For women living in Uganda and many other developing regions of the world, giving birth at night can be a dangerous, even harrowing experience. Power outages in healthcare facilities are a common occurrence, and many facilities are completely off the grid, which often results in babies being delivered by the light of a flashlight, a lantern, or even a mobile phone. That's all changing now thanks to WE CARE Solar, an organization devoted to improving care facilities and reducing maternal and neonatal mortality. Each "Solar Suitcase" provides light for doctors delivering babies, and according to AJ Plus, part of the Al Jazeera Media group, the technology is already having a big impact in Uganda.
Midwife Esther Madudu used to resort to holding her phone in her teeth while delivering babies, as she explained to the outlet. But now that she has access to the Solar Suitcase, she's able to care for mothers and babies much more safely. “I can’t explain the happiness," she said. "It’s a different world. This is something we never expected in Tiriri, but we thank God that it has come.”
If you're wondering how it works, it's all pretty impressive. The device contains three LED lights as well as a charging port for mobile phones, which are critical for midwives should an emergency situation arise. It also powers a fetal doppler, a hand-held ultrasound transducer used to detect the fetal heartbeat.
In September, the United Nations awarded WE CARE Solar its first ever one-million-dollar UN-DESA Energy Grant to expand the Solar Suitcase program. Upon accepting the award, Laura Stachel, co-founder of We Care Solar, remarked, "I have had the privilege of working with hundreds of health workers who have seen the miracle of light and power in saving lives, and we have much more work to do. This award is the beginning of a brighter future for women everywhere. No woman should die giving life."
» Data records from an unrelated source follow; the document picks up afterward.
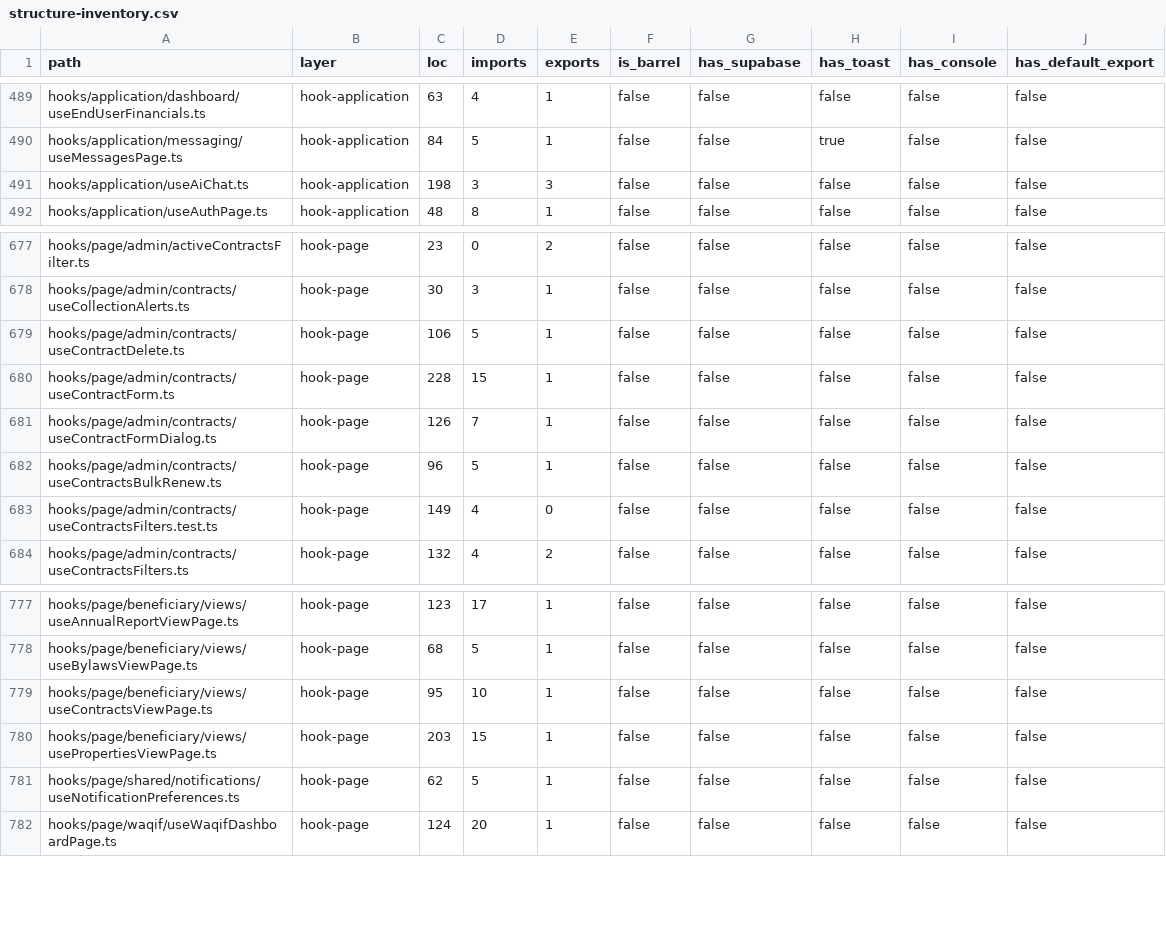
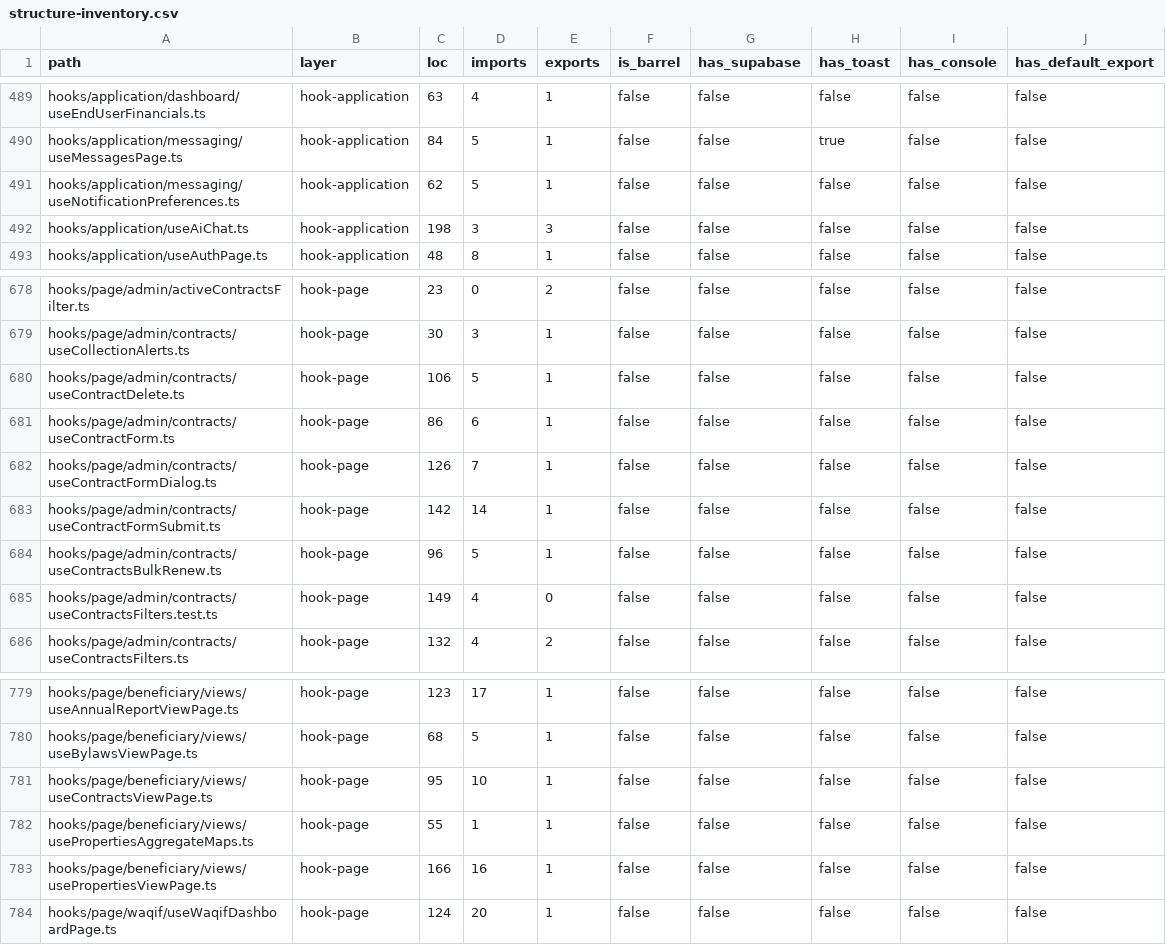
Before and after one commit to marzoouq/waqf-mr, a CSV file: audit/structure-inventory.csv, drawn as a sheet; only a part is shown, gaps mark what is left out.

```diff
--- a/audit/structure-inventory.csv
+++ b/audit/structure-inventory.csv
@@ -490,2 +490,3 @@ hooks/application/dashboard/useEndUserFinancials.ts,hook-application,63,4,1,fals
 hooks/application/messaging/useMessagesPage.ts,hook-application,84,5,1,false,false,true,false,false
+hooks/application/messaging/useNotificationPreferences.ts,hook-application,62,5,1,false,false,false,false,false
 hooks/application/useAiChat.ts,hook-application,198,3,3,false,false,false,false,false
@@ -679,4 +680,5 @@ hooks/page/admin/contracts/useCollectionAlerts.ts,hook-page,30,3,1,false,false,f
 hooks/page/admin/contracts/useContractDelete.ts,hook-page,106,5,1,false,false,false,false,false
-hooks/page/admin/contracts/useContractForm.ts,hook-page,228,15,1,false,false,false,false,false
+hooks/page/admin/contracts/useContractForm.ts,hook-page,86,6,1,false,false,false,false,false
 hooks/page/admin/contracts/useContractFormDialog.ts,hook-page,126,7,1,false,false,false,false,false
+hooks/page/admin/contracts/useContractFormSubmit.ts,hook-page,142,14,1,false,false,false,false,false
 hooks/page/admin/contracts/useContractsBulkRenew.ts,hook-page,96,5,1,false,false,false,false,false
@@ -779,4 +781,4 @@ hooks/page/beneficiary/views/useBylawsViewPage.ts,hook-page,68,5,1,false,false,f
 hooks/page/beneficiary/views/useContractsViewPage.ts,hook-page,95,10,1,false,false,false,false,false
-hooks/page/beneficiary/views/usePropertiesViewPage.ts,hook-page,203,15,1,false,false,false,false,false
-hooks/page/shared/notifications/useNotificationPreferences.ts,hook-page,62,5,1,false,false,false,false,false
+hooks/page/beneficiary/views/usePropertiesAggregateMaps.ts,hook-page,55,1,1,false,false,false,false,false
+hooks/page/beneficiary/views/usePropertiesViewPage.ts,hook-page,166,16,1,false,false,false,false,false
 hooks/page/waqif/useWaqifDashboardPage.ts,hook-page,124,20,1,false,false,false,false,false
```
Also changed, not shown: audit/conventions-deep-violations.csv, 6 other files.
The World Health Organization reports that approximately 800 women die every day from pregnancy and childbirth-related causes. Ninety-nine percent of these deaths occur in developing countries — more than half in sub-Saharan Africa and almost one-third in South Asia. According to WHO, most of them are preventable. WE CARE Solar is slowly but surely helping to get us there. So far, the organization has distributed about 900 Solar Suitcases in 30 developing countries, and the hope is that the number just keeps growing, and that the technology can be brought to other parts of the world that need it most. While each Solar Suitcase costs $1,645 to create, the good they do is clearly beyond priceless.